■ TASK MATERIAL:
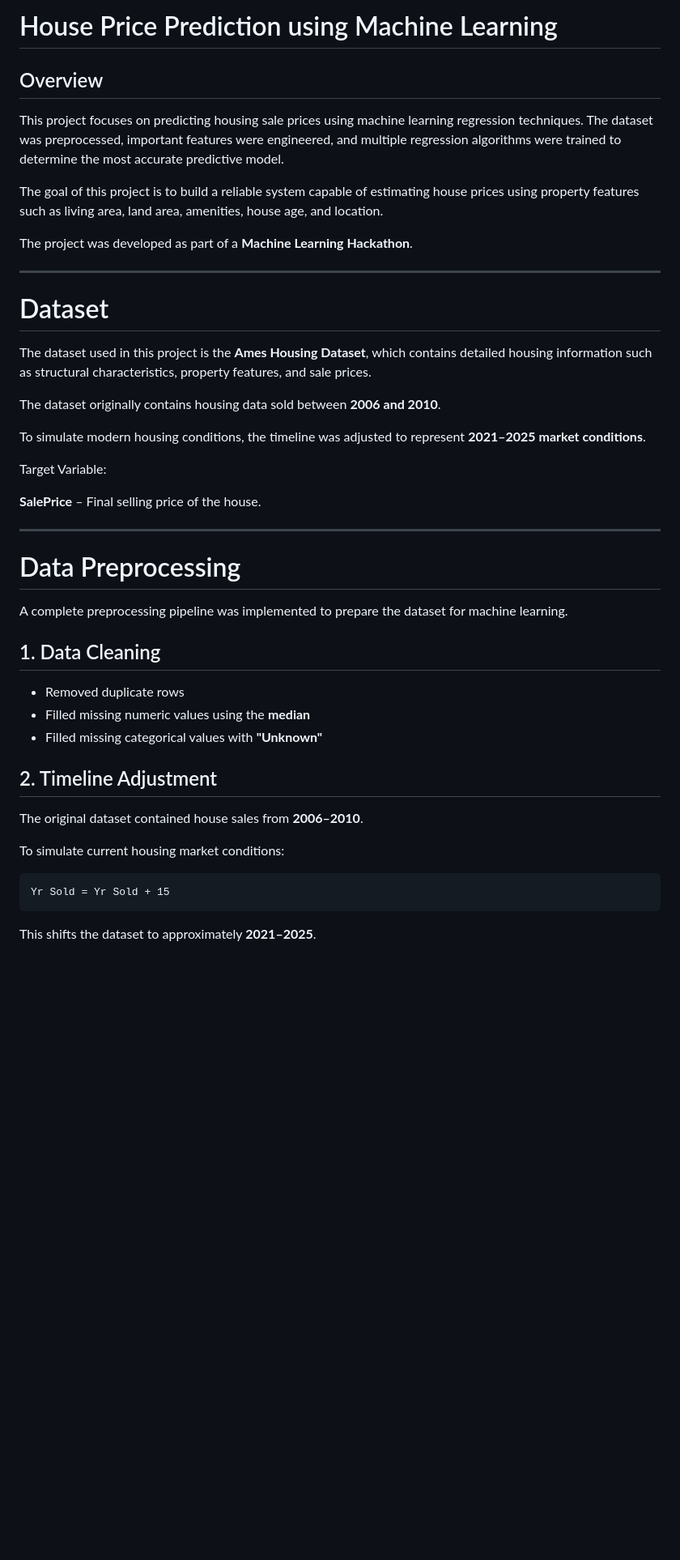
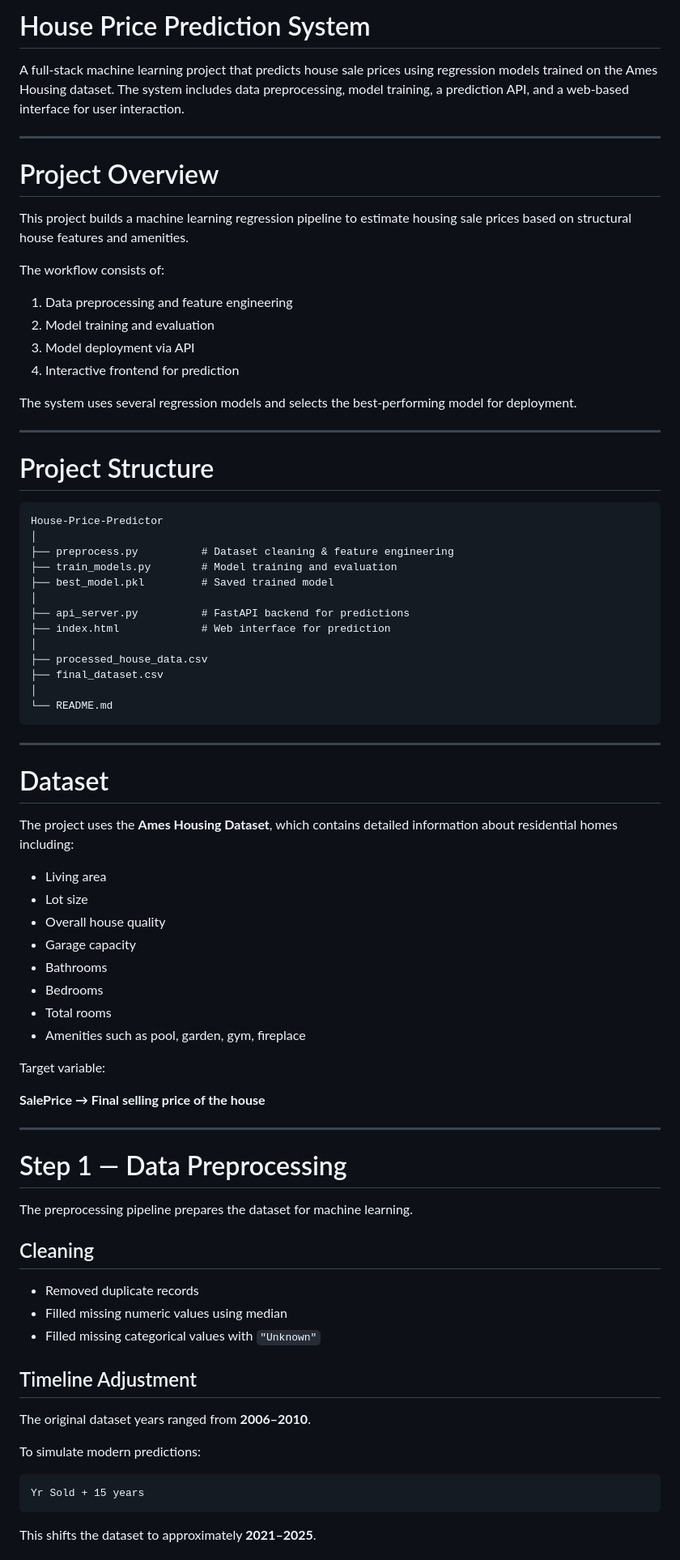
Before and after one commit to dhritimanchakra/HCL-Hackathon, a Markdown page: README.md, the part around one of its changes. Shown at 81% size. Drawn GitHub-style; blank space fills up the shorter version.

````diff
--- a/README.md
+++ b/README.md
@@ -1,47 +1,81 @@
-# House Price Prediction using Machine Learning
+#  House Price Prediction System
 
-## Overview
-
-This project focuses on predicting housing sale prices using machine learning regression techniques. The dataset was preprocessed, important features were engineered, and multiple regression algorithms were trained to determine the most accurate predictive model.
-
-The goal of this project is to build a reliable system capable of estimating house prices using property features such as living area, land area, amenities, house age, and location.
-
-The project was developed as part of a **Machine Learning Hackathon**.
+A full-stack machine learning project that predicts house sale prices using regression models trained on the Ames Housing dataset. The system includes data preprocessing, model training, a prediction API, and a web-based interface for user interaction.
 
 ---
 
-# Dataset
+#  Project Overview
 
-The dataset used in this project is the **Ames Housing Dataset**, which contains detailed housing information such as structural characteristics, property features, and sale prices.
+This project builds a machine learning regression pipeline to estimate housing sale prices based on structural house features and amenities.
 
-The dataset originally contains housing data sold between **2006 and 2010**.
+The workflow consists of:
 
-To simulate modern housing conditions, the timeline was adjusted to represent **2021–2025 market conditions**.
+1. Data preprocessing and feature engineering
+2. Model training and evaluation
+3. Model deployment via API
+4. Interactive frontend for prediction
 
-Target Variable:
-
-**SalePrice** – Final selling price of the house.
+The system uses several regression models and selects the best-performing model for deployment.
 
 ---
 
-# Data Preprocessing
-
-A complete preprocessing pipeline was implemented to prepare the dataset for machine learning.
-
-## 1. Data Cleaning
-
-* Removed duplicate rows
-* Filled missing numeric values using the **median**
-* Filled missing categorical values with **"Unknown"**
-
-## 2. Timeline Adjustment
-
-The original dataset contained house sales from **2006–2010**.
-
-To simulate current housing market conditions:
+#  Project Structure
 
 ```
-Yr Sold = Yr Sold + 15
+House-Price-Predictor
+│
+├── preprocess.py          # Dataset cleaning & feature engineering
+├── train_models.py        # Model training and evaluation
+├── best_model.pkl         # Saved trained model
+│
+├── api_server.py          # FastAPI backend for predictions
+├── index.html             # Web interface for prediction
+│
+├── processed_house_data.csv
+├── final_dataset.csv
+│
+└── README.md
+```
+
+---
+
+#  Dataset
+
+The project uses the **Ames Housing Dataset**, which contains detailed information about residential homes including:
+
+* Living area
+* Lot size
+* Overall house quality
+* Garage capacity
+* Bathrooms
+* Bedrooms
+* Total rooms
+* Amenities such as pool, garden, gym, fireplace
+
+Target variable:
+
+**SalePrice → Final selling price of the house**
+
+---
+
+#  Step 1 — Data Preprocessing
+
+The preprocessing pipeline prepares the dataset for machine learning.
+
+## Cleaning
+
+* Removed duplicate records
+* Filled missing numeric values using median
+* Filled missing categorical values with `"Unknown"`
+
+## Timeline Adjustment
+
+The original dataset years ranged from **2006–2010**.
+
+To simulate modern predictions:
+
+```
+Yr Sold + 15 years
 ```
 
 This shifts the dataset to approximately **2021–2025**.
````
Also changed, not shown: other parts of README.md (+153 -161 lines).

■ PROBLEM DETAILS:
The answer must be an exact copy of the records above, with the pictures left out.

■ RESULT OF THIS TASK:
Before and after one commit to dhritimanchakra/HCL-Hackathon, a Markdown page: README.md, the part around one of its changes. Shown at 81% size. Drawn GitHub-style; blank space fills up the shorter version.

````diff
--- a/README.md
+++ b/README.md
@@ -1,47 +1,81 @@
-# House Price Prediction using Machine Learning
+#  House Price Prediction System
 
-## Overview
-
-This project focuses on predicting housing sale prices using machine learning regression techniques. The dataset was preprocessed, important features were engineered, and multiple regression algorithms were trained to determine the most accurate predictive model.
-
-The goal of this project is to build a reliable system capable of estimating house prices using property features such as living area, land area, amenities, house age, and location.
-
-The project was developed as part of a **Machine Learning Hackathon**.
+A full-stack machine learning project that predicts house sale prices using regression models trained on the Ames Housing dataset. The system includes data preprocessing, model training, a prediction API, and a web-based interface for user interaction.
 
 ---
 
-# Dataset
+#  Project Overview
 
-The dataset used in this project is the **Ames Housing Dataset**, which contains detailed housing information such as structural characteristics, property features, and sale prices.
+This project builds a machine learning regression pipeline to estimate housing sale prices based on structural house features and amenities.
 
-The dataset originally contains housing data sold between **2006 and 2010**.
+The workflow consists of:
 
-To simulate modern housing conditions, the timeline was adjusted to represent **2021–2025 market conditions**.
+1. Data preprocessing and feature engineering
+2. Model training and evaluation
+3. Model deployment via API
+4. Interactive frontend for prediction
 
-Target Variable:
-
-**SalePrice** – Final selling price of the house.
+The system uses several regression models and selects the best-performing model for deployment.
 
 ---
 
-# Data Preprocessing
-
-A complete preprocessing pipeline was implemented to prepare the dataset for machine learning.
-
-## 1. Data Cleaning
-
-* Removed duplicate rows
-* Filled missing numeric values using the **median**
-* Filled missing categorical values with **"Unknown"**
-
-## 2. Timeline Adjustment
-
-The original dataset contained house sales from **2006–2010**.
-
-To simulate current housing market conditions:
+#  Project Structure
 
 ```
-Yr Sold = Yr Sold + 15
+House-Price-Predictor
+│
+├── preprocess.py          # Dataset cleaning & feature engineering
+├── train_models.py        # Model training and evaluation
+├── best_model.pkl         # Saved trained model
+│
+├── api_server.py          # FastAPI backend for predictions
+├── index.html             # Web interface for prediction
+│
+├── processed_house_data.csv
+├── final_dataset.csv
+│
+└── README.md
+```
+
+---
+
+#  Dataset
+
+The project uses the **Ames Housing Dataset**, which contains detailed information about residential homes including:
+
+* Living area
+* Lot size
+* Overall house quality
+* Garage capacity
+* Bathrooms
+* Bedrooms
+* Total rooms
+* Amenities such as pool, garden, gym, fireplace
+
+Target variable:
+
+**SalePrice → Final selling price of the house**
+
+---
+
+#  Step 1 — Data Preprocessing
+
+The preprocessing pipeline prepares the dataset for machine learning.
+
+## Cleaning
+
+* Removed duplicate records
+* Filled missing numeric values using median
+* Filled missing categorical values with `"Unknown"`
+
+## Timeline Adjustment
+
+The original dataset years ranged from **2006–2010**.
+
+To simulate modern predictions:
+
+```
+Yr Sold + 15 years
 ```
 
 This shifts the dataset to approximately **2021–2025**.
````
Also changed, not shown: other parts of README.md (+153 -161 lines).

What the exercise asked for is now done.